IMAGINE: This morning you noticed that the sun is shining. It’s cold, sure, but the snow-covered landscape is hushed and lovely. Truly, why would anyone want to live anywhere but Maine? Your roommate has made coffee. You’ll be leaving for a community meeting in an hour. There’s plenty to discuss, and you’re looking forward to getting new insight. You’re behind in the rent, yes, but starting a part-time job on Monday, so you’ll make good from that first paycheck. (Actually, you’ve already set up an automatic payment from your new bank account.) Your best friend will visit later and you’ll enjoy lunch with her. Perhaps a movie afterwards, either at the cinema or from the library. You have a sense (not just on your T-shirt) that Life is Good.
It gets better.
IMAGINE: The life of yours defined by the bar or the street is firmly in the past. You’re in management training at that place where you took your first sober job. You find you have an aptitude for this work – who knew? There are some ideas you’d like to bring to leadership.
You’re glad to have a stake, to be engaged in this team effort, to be thinking about new value to company and customers.
It gets better.
IMAGINE: Years are passing. You recognize that you’re no longer alone in the world. You have genuine friendships with people who love you back. When you screw up, you know how to make it right. (Doesn’t always work, but you give it your best shot!) You no longer feel you have to lie to get what you need. You’re doing work that matters to you and is valuable to others, and you pay today’s bills today. Perhaps you’ve even learned to drive, got yourself a mortgage.
You recognize that you're no longer alone in the world. You have genuine friendships with people who love you back.
You’re building your recovery capital. But tragedy strikes. Your best friend – that lifelong “for-better-and-for-worse” friend – dies. Too young, but she suffered terribly. It’s the greatest loss. What now? You turn to gratitude, gratitude for her sorely tested loyalty, and gratitude for your time together (even for the time wasted bitching about boys!). You turn to your community, sharing your grief. For all the awful pain that continues to ambush (but not kill) you, you come to accept your powerlessness over this bereavement. It’s part of your authentic life in all its richness and variety.

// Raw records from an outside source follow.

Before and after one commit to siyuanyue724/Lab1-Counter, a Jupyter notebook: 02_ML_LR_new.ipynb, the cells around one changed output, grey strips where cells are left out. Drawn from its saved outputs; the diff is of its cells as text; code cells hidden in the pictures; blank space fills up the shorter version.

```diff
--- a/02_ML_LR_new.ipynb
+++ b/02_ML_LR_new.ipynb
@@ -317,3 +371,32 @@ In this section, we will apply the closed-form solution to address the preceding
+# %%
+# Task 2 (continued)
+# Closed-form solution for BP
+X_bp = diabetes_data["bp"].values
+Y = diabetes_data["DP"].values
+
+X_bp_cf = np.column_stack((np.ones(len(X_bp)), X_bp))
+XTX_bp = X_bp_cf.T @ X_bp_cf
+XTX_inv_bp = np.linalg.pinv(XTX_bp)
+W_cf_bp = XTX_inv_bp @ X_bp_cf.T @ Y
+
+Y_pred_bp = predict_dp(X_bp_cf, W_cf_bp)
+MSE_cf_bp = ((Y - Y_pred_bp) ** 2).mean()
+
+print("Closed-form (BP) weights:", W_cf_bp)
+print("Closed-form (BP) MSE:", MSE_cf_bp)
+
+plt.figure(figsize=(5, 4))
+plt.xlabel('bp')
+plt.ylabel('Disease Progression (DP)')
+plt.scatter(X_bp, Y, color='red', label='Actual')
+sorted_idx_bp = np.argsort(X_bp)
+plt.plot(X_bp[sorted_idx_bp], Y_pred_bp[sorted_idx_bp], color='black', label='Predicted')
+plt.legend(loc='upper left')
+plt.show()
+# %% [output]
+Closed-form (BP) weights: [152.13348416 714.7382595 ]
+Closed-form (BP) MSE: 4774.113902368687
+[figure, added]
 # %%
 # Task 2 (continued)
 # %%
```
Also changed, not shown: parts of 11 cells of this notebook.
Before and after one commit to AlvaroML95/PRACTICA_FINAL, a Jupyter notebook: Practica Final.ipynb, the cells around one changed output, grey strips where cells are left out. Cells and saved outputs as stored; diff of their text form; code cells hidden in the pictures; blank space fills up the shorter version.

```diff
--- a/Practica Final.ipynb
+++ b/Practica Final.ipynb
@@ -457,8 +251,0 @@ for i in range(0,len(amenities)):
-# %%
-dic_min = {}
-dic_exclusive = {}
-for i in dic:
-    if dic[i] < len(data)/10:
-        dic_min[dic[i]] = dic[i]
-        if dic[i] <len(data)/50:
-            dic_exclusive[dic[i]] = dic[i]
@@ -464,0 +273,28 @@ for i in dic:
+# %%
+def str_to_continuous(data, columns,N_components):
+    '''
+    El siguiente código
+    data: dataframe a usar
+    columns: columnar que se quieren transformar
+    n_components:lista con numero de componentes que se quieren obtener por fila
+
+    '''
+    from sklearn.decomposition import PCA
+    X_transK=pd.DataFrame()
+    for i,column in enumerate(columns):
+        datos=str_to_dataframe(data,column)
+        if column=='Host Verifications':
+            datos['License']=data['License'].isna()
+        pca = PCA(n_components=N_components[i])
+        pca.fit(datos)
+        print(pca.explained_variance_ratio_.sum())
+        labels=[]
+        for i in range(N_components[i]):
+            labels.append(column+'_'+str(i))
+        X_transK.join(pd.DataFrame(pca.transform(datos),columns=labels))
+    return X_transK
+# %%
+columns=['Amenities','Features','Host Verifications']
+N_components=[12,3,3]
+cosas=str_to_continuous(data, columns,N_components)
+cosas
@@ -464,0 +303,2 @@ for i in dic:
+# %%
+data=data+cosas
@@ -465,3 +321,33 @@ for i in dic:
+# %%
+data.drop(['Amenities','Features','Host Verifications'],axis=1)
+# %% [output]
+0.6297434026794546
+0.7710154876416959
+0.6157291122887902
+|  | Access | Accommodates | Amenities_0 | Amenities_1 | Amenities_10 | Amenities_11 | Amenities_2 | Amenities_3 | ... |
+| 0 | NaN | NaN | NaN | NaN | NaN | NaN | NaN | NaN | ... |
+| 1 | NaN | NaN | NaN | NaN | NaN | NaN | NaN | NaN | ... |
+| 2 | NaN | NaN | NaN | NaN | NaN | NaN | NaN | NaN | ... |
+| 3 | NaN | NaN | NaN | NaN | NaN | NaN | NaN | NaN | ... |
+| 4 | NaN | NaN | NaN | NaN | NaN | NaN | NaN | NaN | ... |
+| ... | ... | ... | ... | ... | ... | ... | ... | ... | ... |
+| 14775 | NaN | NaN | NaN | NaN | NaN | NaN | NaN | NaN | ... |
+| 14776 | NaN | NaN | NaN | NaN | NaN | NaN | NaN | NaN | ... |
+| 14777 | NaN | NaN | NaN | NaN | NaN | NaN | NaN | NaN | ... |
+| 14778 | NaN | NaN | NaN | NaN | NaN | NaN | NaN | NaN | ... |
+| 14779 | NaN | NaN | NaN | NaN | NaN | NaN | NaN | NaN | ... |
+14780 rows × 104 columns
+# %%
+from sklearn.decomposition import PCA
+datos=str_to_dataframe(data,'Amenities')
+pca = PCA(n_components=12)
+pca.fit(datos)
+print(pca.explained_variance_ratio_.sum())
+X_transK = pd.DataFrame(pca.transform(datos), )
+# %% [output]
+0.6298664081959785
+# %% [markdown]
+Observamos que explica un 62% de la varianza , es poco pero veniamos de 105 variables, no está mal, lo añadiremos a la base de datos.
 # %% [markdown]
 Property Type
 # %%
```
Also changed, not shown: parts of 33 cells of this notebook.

Your beautiful adventure.
Welcome to recovery across a lifetime.